*** PROVIDED RECORDS Section Begins ***

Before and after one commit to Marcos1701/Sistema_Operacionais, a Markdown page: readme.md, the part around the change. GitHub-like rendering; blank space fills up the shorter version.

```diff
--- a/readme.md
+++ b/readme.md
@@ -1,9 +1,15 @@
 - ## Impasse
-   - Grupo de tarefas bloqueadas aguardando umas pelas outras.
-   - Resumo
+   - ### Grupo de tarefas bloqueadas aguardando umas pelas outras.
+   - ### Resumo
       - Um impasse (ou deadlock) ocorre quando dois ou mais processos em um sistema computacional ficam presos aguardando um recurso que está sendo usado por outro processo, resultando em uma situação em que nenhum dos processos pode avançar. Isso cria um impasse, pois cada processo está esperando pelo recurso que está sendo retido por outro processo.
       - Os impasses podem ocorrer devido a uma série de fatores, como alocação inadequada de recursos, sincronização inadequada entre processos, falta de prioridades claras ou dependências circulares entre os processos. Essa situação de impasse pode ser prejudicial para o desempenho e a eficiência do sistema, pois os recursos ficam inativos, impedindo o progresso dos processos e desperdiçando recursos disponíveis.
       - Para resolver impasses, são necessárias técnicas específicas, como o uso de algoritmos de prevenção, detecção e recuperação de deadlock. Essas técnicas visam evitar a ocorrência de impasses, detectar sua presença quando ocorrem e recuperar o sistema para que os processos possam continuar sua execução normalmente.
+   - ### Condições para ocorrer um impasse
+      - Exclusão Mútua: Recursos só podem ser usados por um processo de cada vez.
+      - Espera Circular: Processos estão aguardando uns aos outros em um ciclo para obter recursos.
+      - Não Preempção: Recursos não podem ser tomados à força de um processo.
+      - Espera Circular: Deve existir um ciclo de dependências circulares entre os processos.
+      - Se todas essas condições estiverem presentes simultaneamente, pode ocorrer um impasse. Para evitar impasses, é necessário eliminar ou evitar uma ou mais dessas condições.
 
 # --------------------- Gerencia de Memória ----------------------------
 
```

*** PROVIDED RECORDS Section Ends ***
*** PROVIDED RECORDS Section Begins ***

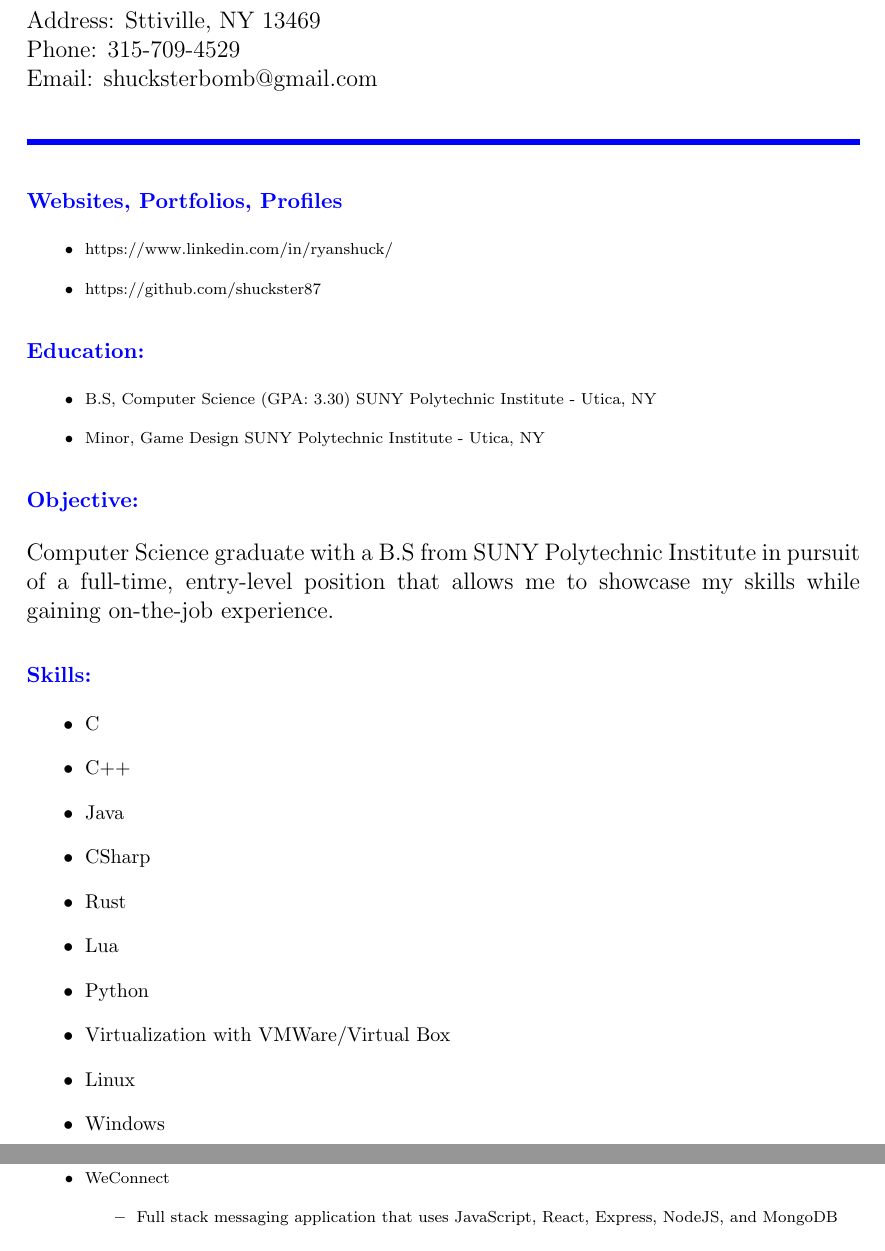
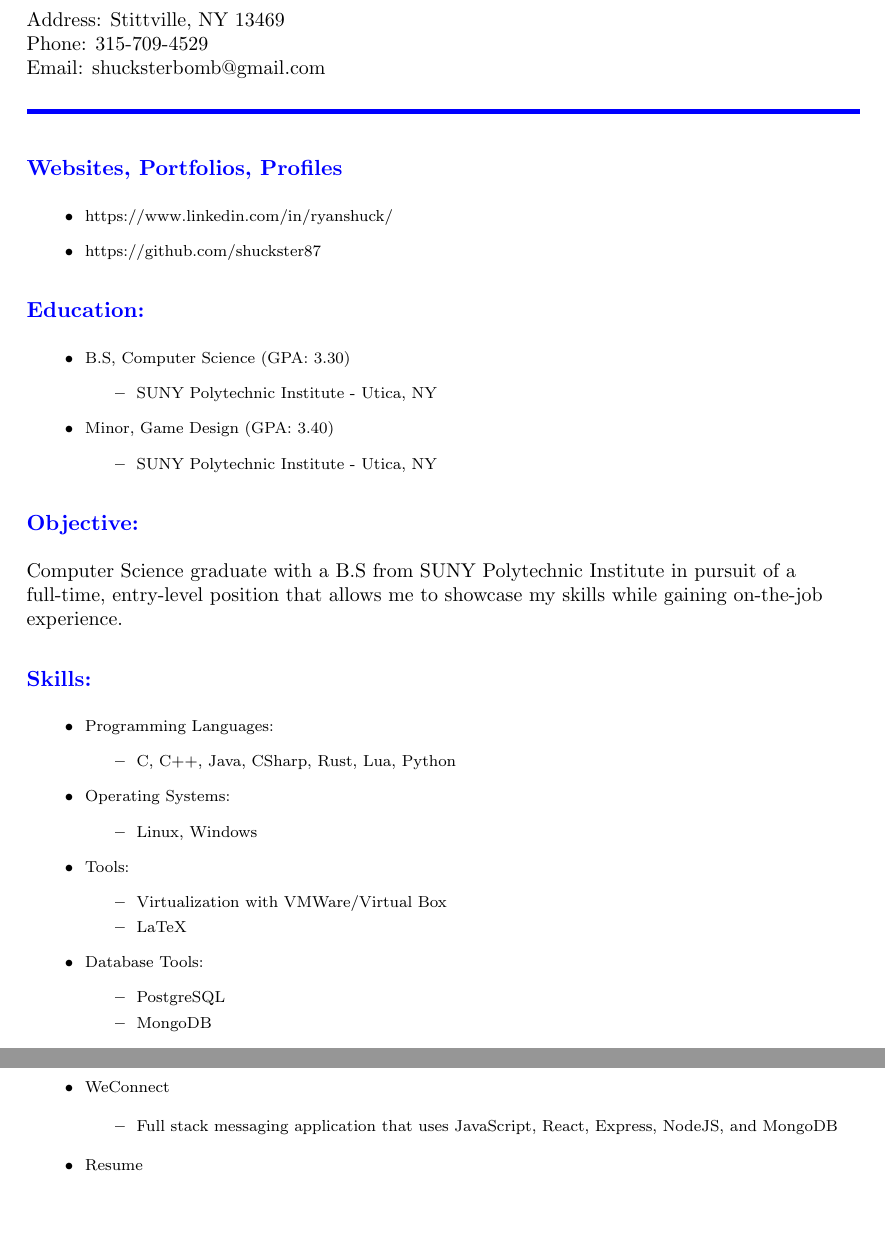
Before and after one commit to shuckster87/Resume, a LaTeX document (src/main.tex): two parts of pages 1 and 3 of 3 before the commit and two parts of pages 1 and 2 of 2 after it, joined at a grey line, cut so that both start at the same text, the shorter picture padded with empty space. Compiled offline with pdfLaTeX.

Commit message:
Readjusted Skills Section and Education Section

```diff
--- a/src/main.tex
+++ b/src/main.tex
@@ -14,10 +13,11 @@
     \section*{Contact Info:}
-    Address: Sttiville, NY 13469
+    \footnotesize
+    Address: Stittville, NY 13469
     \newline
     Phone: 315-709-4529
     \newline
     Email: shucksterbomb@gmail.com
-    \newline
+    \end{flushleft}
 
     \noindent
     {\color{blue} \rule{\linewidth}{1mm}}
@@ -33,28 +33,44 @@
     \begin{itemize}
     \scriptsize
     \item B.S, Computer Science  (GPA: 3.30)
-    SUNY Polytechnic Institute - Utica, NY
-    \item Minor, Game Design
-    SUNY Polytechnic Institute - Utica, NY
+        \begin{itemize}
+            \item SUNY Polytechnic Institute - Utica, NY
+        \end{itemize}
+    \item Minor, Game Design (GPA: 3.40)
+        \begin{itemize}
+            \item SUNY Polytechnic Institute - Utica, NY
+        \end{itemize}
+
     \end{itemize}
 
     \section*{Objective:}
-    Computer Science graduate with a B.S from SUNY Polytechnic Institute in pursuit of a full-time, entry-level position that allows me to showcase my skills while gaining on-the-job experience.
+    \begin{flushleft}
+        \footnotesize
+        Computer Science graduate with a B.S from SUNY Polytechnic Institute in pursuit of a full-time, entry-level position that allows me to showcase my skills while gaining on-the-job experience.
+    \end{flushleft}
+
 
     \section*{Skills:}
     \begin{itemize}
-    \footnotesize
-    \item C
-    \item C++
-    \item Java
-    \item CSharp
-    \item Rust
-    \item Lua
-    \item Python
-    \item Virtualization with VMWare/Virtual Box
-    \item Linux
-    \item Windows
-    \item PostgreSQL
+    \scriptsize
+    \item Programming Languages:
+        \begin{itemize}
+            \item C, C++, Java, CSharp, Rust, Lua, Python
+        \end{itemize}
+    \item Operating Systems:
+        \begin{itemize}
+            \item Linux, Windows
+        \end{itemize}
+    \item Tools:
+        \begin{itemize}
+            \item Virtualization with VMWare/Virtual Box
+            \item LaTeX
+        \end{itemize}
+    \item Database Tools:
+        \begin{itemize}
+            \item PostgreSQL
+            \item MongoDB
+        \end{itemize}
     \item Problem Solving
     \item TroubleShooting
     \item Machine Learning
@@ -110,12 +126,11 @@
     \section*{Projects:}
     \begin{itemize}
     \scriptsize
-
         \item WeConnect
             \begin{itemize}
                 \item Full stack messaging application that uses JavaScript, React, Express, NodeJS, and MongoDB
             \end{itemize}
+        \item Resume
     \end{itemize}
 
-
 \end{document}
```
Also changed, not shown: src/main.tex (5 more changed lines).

*** PROVIDED RECORDS Section Ends ***

Looking at the entries above, count the lines that contain the string "readme", then give the number and nothing else.

3